Some lawmakers say that a growing opioid epidemic reflects need for ‘safe injection’ sites

Photo Courtesy of Vancouver Coastal Health, an organization that believes safe injection sites for drug addicts help prevent people from transmitting infectious diseases, encourage marginalized people to access health care services, including primary care and addiction treatment, and reduce the number of injections taking place on the street. A bill to authorize safe injection sites in New York is currently in the Assembly Health Committee.

As a way to keep needles out of public spaces, and to prevent overdose deaths, Assemblywoman Linda Rosenthal and 18 co-sponsors are advocating for a bill that would provide safe injection facilities where opioid drug abusers can safely “use” in New York state.

Staff members at these facilities would provide sterile injection supplies, collect used hypodermic needles and syringes, and teach patients about safe consumption practices. Patients will also be able to access referrals to addiction treatment, job training, and other social services.

These sites are a “safe place (for drug abusers) to do what they were going to do anyway,” according to Assemblywoman Diana Richardson, D-Brooklyn, one of the co-sponsors of the bill (A.8534).

If passed, the legislation would allow community based organizations to construct safer consumption sites for addicts and make them part of a more comprehensive program that teaches health practices and job skills.

The legislators pushing the bill say new injection sites will very rarely be newly constructed, instead they are more likely to be incorporated into existing syringe exchange sites.

“The opioid epidemic has New York state on the ropes, and we have an obligation to hit back with the most powerful tools in the harm reduction arsenal,” said Assemblywoman Rosenthal, D-Manhattan, the chair of the Committee on Alcohol and Drug Abuse.

The effects of the opioid epidemic on New York state cannot be overstated. The bill memo notes that in 2014, more than 1,000 New Yorkers died from opioid overdoses — nearly four times the number of opioid overdoses recorded in 2005. Hospitals across New York had more than 37,000 opioid related outpatient visits and 75,000 opioid related inpatient admissions in 2014.

Rosenthal has thus far led the charge for the creation of safer consumption spaces by sponsoring the bill, but other Assembly members and advocacy groups have quickly backed her proposition. Present at a recent press event in Albany ti unveil the bill were leaders from Vocal-NY and The New York State Drug Policy Alliance.

The bill is co-sponsored by democratic Assembly members from diverse geographic regions. At the press conference, Assemblywoman Crystal Peoples-Stokes, D-Buffalo, and Health Chair Richard Gottfried, D-Manhattan, spoke at length concerning the safety and necessity of safer consumption sites.

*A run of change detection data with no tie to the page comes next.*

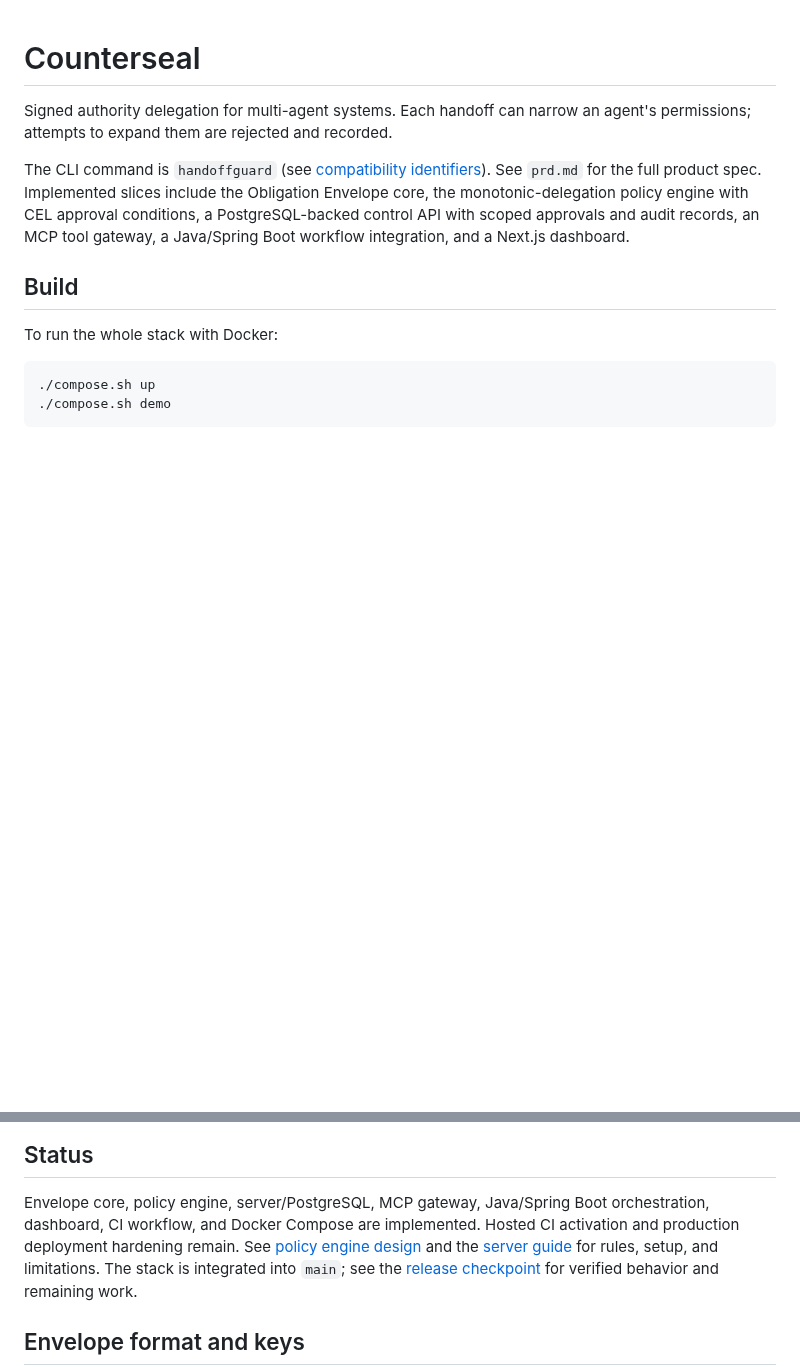
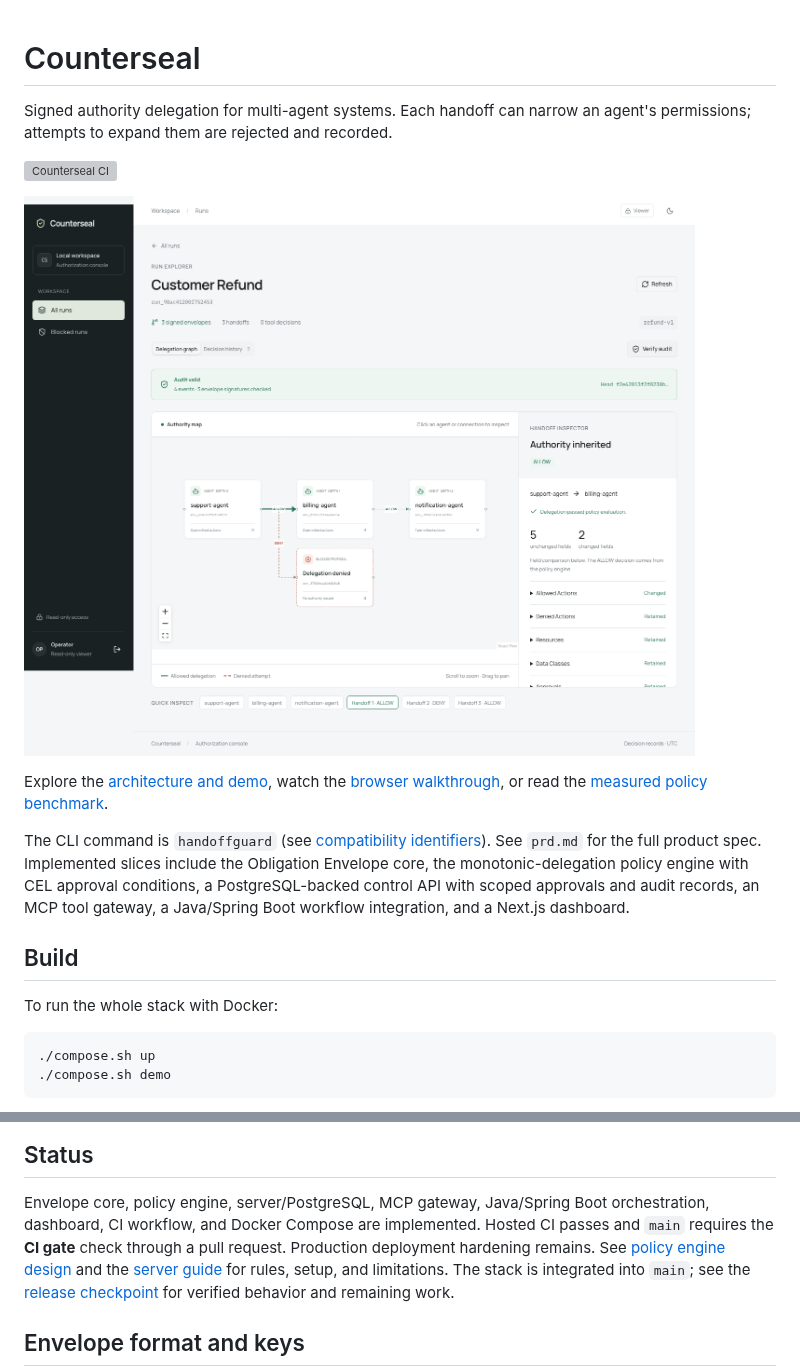
Before and after one commit to patelpratyush/Counterseal, a Markdown page: README.md, 2 parts joined by grey strips. GitHub-like rendering; pictures changed too: docs/assets/delegation.png (added); blank space fills up the shorter version; grey boxes are pictures that could not be loaded.

Commit message:
Add portfolio walkthrough, captures, and measured policy benchmark (#1)

```diff
--- a/README.md
+++ b/README.md
@@ -2,6 +2,14 @@
 
 Signed authority delegation for multi-agent systems. Each handoff can narrow an
 agent's permissions; attempts to expand them are rejected and recorded.
+
+[![Counterseal CI](https://github.com/patelpratyush/Counterseal/actions/workflows/ci.yml/badge.svg)](https://github.com/patelpratyush/Counterseal/actions/workflows/ci.yml)
+
+![Counterseal delegation graph and audit verification](docs/assets/delegation.png)
+
+Explore the [architecture and demo](docs/portfolio.md), watch the
+[browser walkthrough](docs/assets/walkthrough.webm), or read the
+[measured policy benchmark](docs/benchmarks.md).
 
 The CLI command is `handoffguard` (see [compatibility identifiers](#compatibility-identifiers)).
 See `prd.md` for the full product spec. Implemented slices include the Obligation Envelope
@@ -45,7 +53,8 @@ go test ./...
 
 Envelope core, policy engine, server/PostgreSQL, MCP gateway, Java/Spring Boot
 orchestration, dashboard, CI workflow, and Docker Compose are implemented.
-Hosted CI activation and production deployment hardening remain. See
+Hosted CI passes and `main` requires the **CI gate** check through a pull request.
+Production deployment hardening remains. See
 [policy engine design](docs/design/policy-engine.md) and the
 [server guide](docs/server.md) for rules, setup, and limitations.
 The stack is integrated into `main`; see the [release checkpoint](docs/release-checkpoint.md)
```
Also changed, not shown: docs/benchmarks.md (added, +43 -0 lines), docs/ci.md (+7 -7 lines), docs/portfolio.md (added, +103 -0 lines), docs/release-checkpoint.md (+17 -10 lines), docs/assets/mobile.png (added), docs/assets/overview.png (added), 3 other files.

Such sites already exist in New York City, although in an unofficial capacity. The Washington Corner Heights Project operates similarly to how a safer consumption space is planned to operate, the only difference being that instead of being able to use in the open, drug addicts would go into an available bathroom. While someone is in the bathroom, a trained medical practitioner waits outside, making sure that the addict does not overdose. “We have a civil responsibility to do what we can and prevent these deaths,” said Liz Evans, the Director of the Washington Heights Project.

According to the bill, there are approximately 100 similar programs operating in at least 66 cities in nine countries, including Germany, Spain and Canada. The first site was constructed in Bern, Switzerland in 1986, and since then the model has spread across Europe.

“There has never been a single death at any safer consumption site,” Rosenthal said.

In its current form, the bill does not specify where funding would come from for the construction of safer consumption sites.

“Because the opioid epidemic is a public health emergency of the highest order, we are hopeful that both state and local funding will be made available to support this proven harm reduction method,” Rosenthal said.

The bill is currently in the Assembly Health Committee. There is no Senate sponsor.